[LL] “Dot-com millionaire Phil Gordon1 may be more famous for his various colored poker books,2” Leroy the Lion began, “but Poker: The Real Deal is his magnum opus (with help from Jonathan Grotenstein, who’s more of a writer than a poker player3). Their 2004 book covers the history of poker, starting with the invention of playing cards, moving on to the basics of Texas Hold ‘Em, and taking you all the way to the World Series of Poker Main Event.
Limit Hold ‘Em, online poker, the rules and etiquette of playing in casinos, and tells are all covered before No Limit Hold ‘Em finally enters the scene for good in Chapter 9 almost three-fifths of the way through the book.”
[SS] “Limit was the main game spread in casinos then, so that’s not a surprise”, Stan the Stat explained.

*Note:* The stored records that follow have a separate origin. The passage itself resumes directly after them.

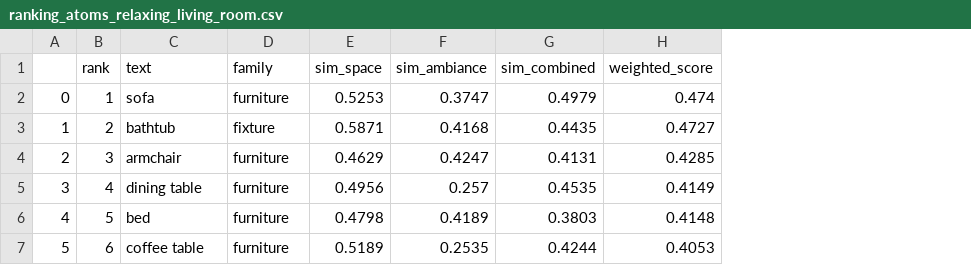
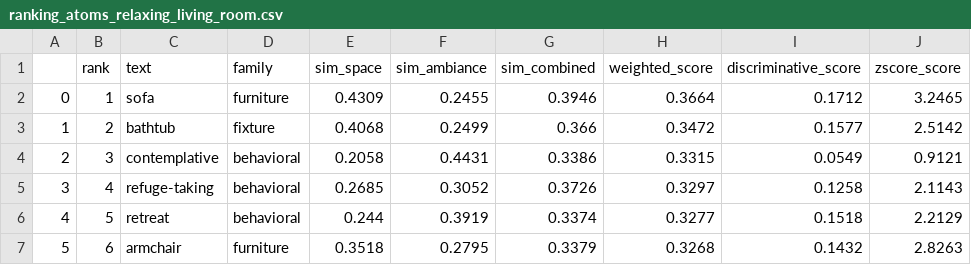
Before and after one commit to sabin-tenea/SpaceAmb, a CSV file: data/processed/ranking_atoms_relaxing_living_room.csv, drawn as a sheet; only a part is shown; the diff covers the shown part only; the diff names each change by its address in the sheet, - before the commit and + after, or states it on an @@ line.

```diff
--- a/data/processed/ranking_atoms_relaxing_living_room.csv
+++ b/data/processed/ranking_atoms_relaxing_living_room.csv
+column I (discriminative_score), rows 2-7: 0.1712 | 0.1577 | 0.0549 | 0.1258 | 0.1518 | 0.1432
+column J (zscore_score), rows 2-7: 3.2465 | 2.5142 | 0.9121 | 2.1143 | 2.2129 | 2.8263
-E2 (sim_space): 0.5253
+E2 (sim_space): 0.4309
-F2 (sim_ambiance): 0.3747
+F2 (sim_ambiance): 0.2455
-G2 (sim_combined): 0.4979
+G2 (sim_combined): 0.3946
-H2 (weighted_score): 0.474
+H2 (weighted_score): 0.3664
-E3 (sim_space): 0.5871
+E3 (sim_space): 0.4068
-F3 (sim_ambiance): 0.4168
+F3 (sim_ambiance): 0.2499
-G3 (sim_combined): 0.4435
+G3 (sim_combined): 0.366
-H3 (weighted_score): 0.4727
+H3 (weighted_score): 0.3472
-C4 (text): armchair
+C4 (text): contemplative
-D4:D6 (family): furniture
+D4:D6 (family): behavioral
-E4 (sim_space): 0.4629
+E4 (sim_space): 0.2058
-F4 (sim_ambiance): 0.4247
+F4 (sim_ambiance): 0.4431
-G4 (sim_combined): 0.4131
+G4 (sim_combined): 0.3386
-H4 (weighted_score): 0.4285
+H4 (weighted_score): 0.3315
-C5 (text): dining table
+C5 (text): refuge-taking
-E5 (sim_space): 0.4956
+E5 (sim_space): 0.2685
-F5 (sim_ambiance): 0.257
+F5 (sim_ambiance): 0.3052
-G5 (sim_combined): 0.4535
+G5 (sim_combined): 0.3726
-H5 (weighted_score): 0.4149
+H5 (weighted_score): 0.3297
-C6 (text): bed
+C6 (text): retreat
-E6 (sim_space): 0.4798
+E6 (sim_space): 0.244
-F6 (sim_ambiance): 0.4189
+F6 (sim_ambiance): 0.3919
-G6 (sim_combined): 0.3803
+G6 (sim_combined): 0.3374
-H6 (weighted_score): 0.4148
+H6 (weighted_score): 0.3277
-C7 (text): coffee table
+C7 (text): armchair
-E7 (sim_space): 0.5189
+E7 (sim_space): 0.3518
-F7 (sim_ambiance): 0.2535
+F7 (sim_ambiance): 0.2795
-G7 (sim_combined): 0.4244
+G7 (sim_combined): 0.3379
-H7 (weighted_score): 0.4053
+H7 (weighted_score): 0.3268
```
Also changed, not shown: 135 edited cells elsewhere in this file, data/processed/ranking_atoms_somber_conference_room.csv, data/processed/ranking_descriptors_relaxing_living_room.csv, 6 other files.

[LL] “Still, the text is breezily readable, almost making learning Texas Hold ‘Em fun. For example, your possible actions are compared to various tools. Folding is the flathead screwdriver, mundane but your most commonly used tool.”

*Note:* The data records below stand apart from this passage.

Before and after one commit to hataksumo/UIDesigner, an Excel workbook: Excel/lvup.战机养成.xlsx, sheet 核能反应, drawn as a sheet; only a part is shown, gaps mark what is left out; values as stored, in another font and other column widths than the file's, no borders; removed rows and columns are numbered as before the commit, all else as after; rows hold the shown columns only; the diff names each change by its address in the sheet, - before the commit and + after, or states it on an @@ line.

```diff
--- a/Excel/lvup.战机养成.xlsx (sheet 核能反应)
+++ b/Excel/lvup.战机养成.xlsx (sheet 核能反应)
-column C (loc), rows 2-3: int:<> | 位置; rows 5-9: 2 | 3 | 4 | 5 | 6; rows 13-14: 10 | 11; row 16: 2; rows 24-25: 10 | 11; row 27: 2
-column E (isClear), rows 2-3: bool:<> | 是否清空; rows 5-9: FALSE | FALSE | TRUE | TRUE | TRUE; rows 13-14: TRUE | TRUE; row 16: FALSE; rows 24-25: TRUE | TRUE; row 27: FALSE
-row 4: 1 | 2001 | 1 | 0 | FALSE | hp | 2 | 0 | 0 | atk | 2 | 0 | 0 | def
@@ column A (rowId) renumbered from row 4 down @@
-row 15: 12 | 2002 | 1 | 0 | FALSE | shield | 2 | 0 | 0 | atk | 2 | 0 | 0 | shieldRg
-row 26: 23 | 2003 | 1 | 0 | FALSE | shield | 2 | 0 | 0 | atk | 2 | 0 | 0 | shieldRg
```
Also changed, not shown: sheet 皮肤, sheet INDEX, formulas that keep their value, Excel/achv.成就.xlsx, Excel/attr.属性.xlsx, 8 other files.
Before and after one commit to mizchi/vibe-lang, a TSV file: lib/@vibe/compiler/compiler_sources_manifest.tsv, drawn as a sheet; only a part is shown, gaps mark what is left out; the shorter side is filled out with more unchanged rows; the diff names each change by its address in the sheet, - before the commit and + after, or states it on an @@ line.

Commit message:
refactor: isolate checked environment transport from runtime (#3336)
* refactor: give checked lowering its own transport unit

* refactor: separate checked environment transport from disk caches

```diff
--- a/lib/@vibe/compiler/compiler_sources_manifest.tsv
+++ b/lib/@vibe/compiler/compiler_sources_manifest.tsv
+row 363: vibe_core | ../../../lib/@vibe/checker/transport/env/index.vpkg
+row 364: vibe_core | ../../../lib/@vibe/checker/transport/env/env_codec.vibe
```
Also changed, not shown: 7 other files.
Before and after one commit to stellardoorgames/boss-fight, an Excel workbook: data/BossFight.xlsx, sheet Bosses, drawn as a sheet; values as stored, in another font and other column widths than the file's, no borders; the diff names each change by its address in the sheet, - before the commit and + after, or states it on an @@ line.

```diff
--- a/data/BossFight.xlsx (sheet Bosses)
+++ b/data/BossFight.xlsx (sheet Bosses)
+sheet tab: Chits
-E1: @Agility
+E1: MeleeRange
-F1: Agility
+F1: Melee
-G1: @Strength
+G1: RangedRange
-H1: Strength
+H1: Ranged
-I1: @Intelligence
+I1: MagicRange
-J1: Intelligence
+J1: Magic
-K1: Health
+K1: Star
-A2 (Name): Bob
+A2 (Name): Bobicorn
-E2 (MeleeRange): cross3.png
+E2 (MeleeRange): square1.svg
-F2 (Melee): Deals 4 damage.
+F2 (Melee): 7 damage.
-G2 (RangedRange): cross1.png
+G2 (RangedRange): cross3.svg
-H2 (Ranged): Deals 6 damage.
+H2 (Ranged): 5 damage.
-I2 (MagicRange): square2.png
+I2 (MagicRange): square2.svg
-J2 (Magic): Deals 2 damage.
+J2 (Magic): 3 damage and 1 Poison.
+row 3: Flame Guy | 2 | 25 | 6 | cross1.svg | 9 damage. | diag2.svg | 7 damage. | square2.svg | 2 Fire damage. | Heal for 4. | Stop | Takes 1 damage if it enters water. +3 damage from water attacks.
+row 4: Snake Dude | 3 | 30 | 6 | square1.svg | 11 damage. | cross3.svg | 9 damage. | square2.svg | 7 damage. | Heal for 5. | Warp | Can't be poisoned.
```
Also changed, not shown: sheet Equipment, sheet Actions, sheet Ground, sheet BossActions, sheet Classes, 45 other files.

[SS] “I think Phillips heads screws are more popular now.”
[LL] “Could be. Anyway, after saying that betting and raising are your power tools, the analogy silently disappears. Too bad, because I think the deep stack preflop all-in is like a sledgehammer…”
[SS] “Or maybe the top step on a folding ladder, you know, the one that says ‘do not step here'”.

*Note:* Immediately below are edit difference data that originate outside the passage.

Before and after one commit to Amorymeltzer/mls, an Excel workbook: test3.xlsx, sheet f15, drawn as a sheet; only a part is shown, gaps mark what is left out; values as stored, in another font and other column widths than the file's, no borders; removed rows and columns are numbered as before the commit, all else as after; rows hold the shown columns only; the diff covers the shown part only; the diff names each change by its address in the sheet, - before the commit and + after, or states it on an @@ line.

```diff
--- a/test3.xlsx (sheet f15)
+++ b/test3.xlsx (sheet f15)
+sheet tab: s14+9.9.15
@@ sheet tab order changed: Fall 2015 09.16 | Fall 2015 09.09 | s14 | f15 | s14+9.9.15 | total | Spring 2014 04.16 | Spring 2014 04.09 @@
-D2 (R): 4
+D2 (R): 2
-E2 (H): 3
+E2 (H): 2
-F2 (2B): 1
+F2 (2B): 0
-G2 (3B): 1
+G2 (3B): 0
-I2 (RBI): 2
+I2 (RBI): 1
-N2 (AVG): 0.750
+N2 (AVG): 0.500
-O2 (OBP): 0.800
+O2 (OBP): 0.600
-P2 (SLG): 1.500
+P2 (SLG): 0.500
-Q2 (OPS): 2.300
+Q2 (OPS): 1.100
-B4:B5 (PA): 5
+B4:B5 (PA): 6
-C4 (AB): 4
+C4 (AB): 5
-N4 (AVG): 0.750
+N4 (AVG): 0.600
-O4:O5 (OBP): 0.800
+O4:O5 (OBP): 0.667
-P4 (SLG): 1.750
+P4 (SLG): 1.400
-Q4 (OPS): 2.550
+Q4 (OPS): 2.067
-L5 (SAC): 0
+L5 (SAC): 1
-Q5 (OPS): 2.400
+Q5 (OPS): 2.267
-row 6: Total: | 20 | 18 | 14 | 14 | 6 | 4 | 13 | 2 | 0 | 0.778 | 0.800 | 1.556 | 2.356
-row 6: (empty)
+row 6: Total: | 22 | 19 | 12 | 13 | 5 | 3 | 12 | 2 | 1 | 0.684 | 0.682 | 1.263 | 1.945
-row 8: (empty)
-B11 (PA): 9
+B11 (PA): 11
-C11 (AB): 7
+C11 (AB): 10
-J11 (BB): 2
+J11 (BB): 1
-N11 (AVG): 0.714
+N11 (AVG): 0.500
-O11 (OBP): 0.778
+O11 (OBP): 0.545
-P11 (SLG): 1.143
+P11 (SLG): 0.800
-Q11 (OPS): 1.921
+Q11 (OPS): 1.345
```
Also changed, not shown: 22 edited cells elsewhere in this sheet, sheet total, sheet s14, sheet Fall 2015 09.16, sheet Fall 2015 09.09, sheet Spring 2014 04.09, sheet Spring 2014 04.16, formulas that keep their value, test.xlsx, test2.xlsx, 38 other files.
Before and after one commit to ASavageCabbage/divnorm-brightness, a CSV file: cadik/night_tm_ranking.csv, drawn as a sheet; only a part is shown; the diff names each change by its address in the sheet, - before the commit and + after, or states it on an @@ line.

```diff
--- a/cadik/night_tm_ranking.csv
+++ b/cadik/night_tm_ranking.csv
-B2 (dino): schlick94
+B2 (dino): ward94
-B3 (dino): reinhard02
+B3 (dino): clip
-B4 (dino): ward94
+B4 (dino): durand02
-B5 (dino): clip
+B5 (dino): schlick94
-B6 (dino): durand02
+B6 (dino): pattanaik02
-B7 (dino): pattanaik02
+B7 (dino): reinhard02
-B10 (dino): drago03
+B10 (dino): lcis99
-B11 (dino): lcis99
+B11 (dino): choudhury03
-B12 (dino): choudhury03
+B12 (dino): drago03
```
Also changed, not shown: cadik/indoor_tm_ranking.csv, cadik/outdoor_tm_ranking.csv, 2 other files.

[LL] “Yep, it could get help you reach your goal, but it’s also a long fall.
The book also has its ups and downs. One of the highlights is that each chapter ends with a short quiz, mostly testing what you’ve just learned4 and pitting you against various villains, the last of whom is Phil Hellmuth. Book recommendations are sprinkled throughout; they’re included to supplement the text, which doesn’t go deep into strategy.”
[SS] “And your verdict?”
[LL] “It’s like a starter toolkit. Neither you nor I need it, but it’s a decent place to begin for a neophyte.”
|Title||Poker: The Real Deal|
|Author||Phil Gordon & Jonathan Grotenstein|
|Pros||Well written and logically organized. Informal, flowing style makes a pleasant read.|
|Cons||A fair amount on Limit Hold ‘Em (without even explicitly saying so). Not much depth and more than a few inaccuracies.5|
- With three friends, Gordon started Netsys Technologies, which Cisco Systems bought for $95 million in stock in 1996.
- Phil Gordon now has four colored books: Phil Gordon’s Little Green Book: Lessons and Teachings in No Limit Texas Hold’em, Phil Gordon’s Little Blue Book: More Lessons and Hand Analysis in No Limit Texas Hold’em, Phil Gordon’s Little Black Book: Beginning Poker Lessons and the No Limit Lifestyle, and Phil Gordon’s Little Gold Book: Advanced Lessons for Mastering Poker 2.0.
- Grotenstein claims to be a professional poker player but has no entry in the Hendon Mob Database, so he’s apparently a cash game specialist (and even then nothing about his poker playing can be found by Google). On the other hand, Phil Gordon has almost $3 million in lifetime tournament earnings, making him the fifth winningest Phil behind Ivey, Hellmuth, Gruissem, and Laak.
- My favorite quiz was one that didn’t: matching poker quotes with the movies they came from (and now I need to see the two of the eight movies I’ve missed).
- Most of the errors are the same ones all poker books of the era make: e.g., retelling the Nick Dandolos-Johnny Moss marathon that didn’t happen and claiming that Chris Moneymaker bought in for $40. He also includes the common misspellings of Nick “Dandalos” for Dandolos, Jack “Strauss” for Straus, and “Brian” Roberts for Bryan.